══ Provided records

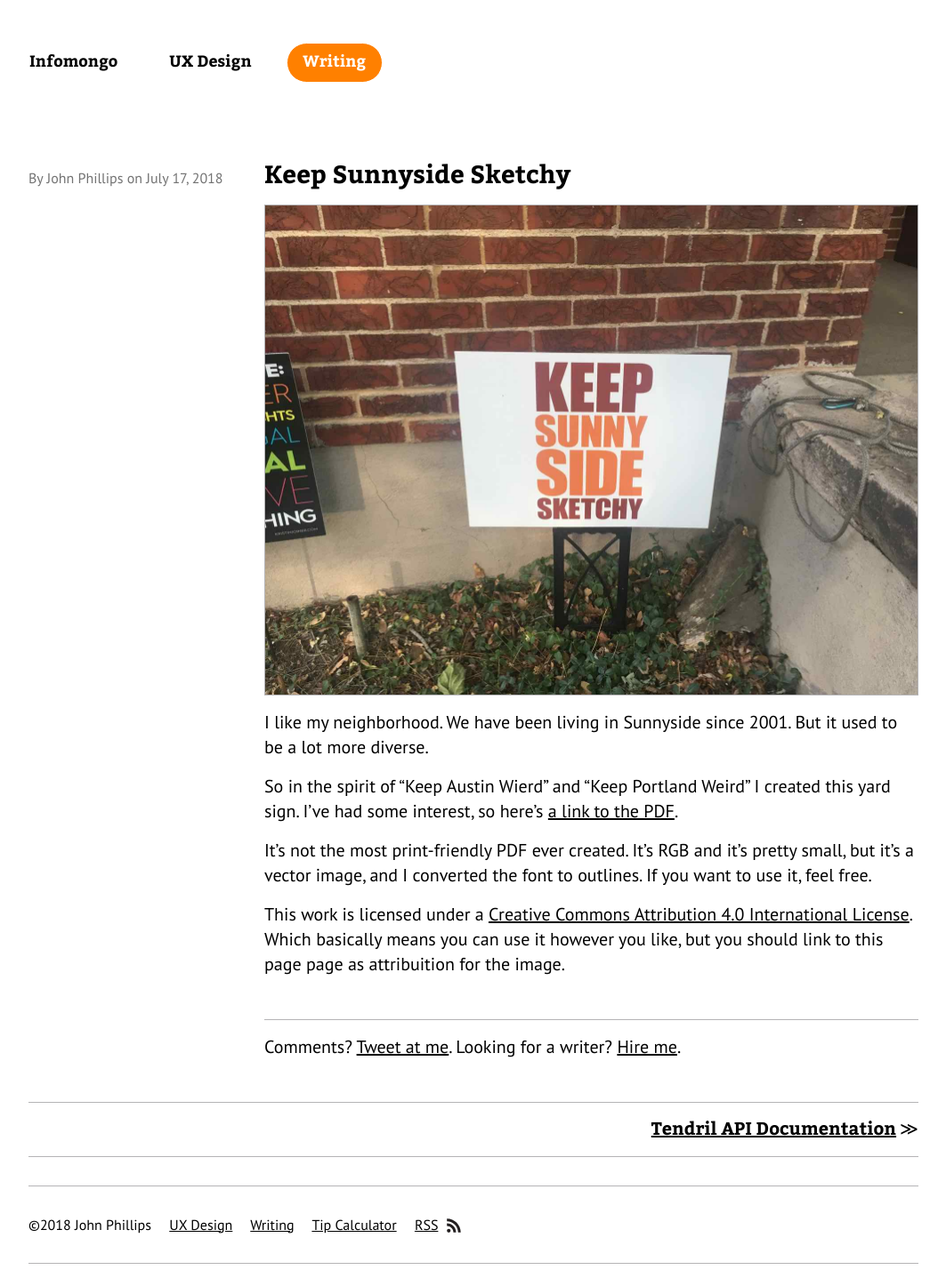
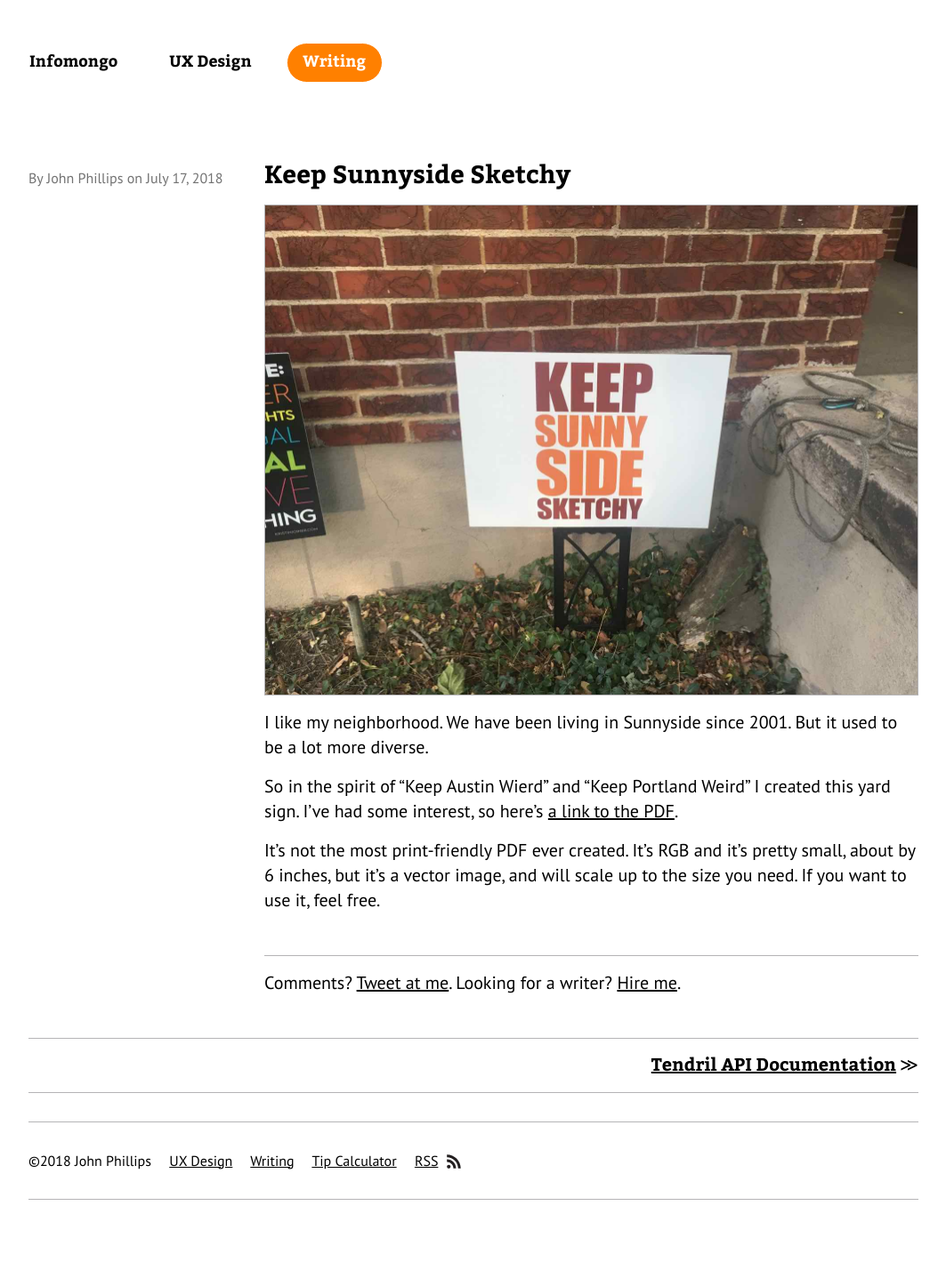
Before and after one commit to infomongo/infomongo.github.io, a Jekyll site: the page built from _posts/2018-07-17-keep-sunnyside-sketchy.md, in a window 1280 px wide. Shown: the whole page at 89% size, without its empty margins (108-1171 px from the left). Built offline with Jekyll 4.4.1, drawn with Linux system fonts in a browser that asks for light colours; after the commit the page ends 1365 px from its top, so only the background shows below that.

Commit message:
remove cc license

```diff
--- a/_posts/2018-07-17-keep-sunnyside-sketchy.md
+++ b/_posts/2018-07-17-keep-sunnyside-sketchy.md
@@ -15,6 +15,4 @@ I like my neighborhood. We have been living in Sunnyside since 2001. But it used
 
 So in the spirit of "Keep Austin Wierd" and "Keep Portland Weird" I created this yard sign. I've had some interest, so here's [a link to the PDF](/img/Keep-Sunnyside-Sketchy.pdf).
 
-It's not the most print-friendly PDF ever created. It's RGB and it's pretty small, but it's a vector image, and I converted the font to outlines. If you want to use it, feel free.
-
-This work is licensed under a <a rel="license" href="http://creativecommons.org/licenses/by/4.0/">Creative Commons Attribution 4.0 International License</a>. Which basically means you can use it however you like, but you should link to this page page as attribuition for the image.
+It's not the most print-friendly PDF ever created. It's RGB and it's  pretty small, about by 6 inches, but it's a vector image, and will scale up to the size you need. If you want to use it, feel free.
```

════

▶ **Requirement**
Search the entries for the string "license" and copy each line where it occurs.

▶ **Written response**
remove cc license
-This work is licensed under a <a rel="license" href="http://creativecommons.org/licenses/by/4.0/">Creative Commons Attribution 4.0 International License</a>. Which basically means you can use it however you like, but you should link to this page page as attribuition for the image.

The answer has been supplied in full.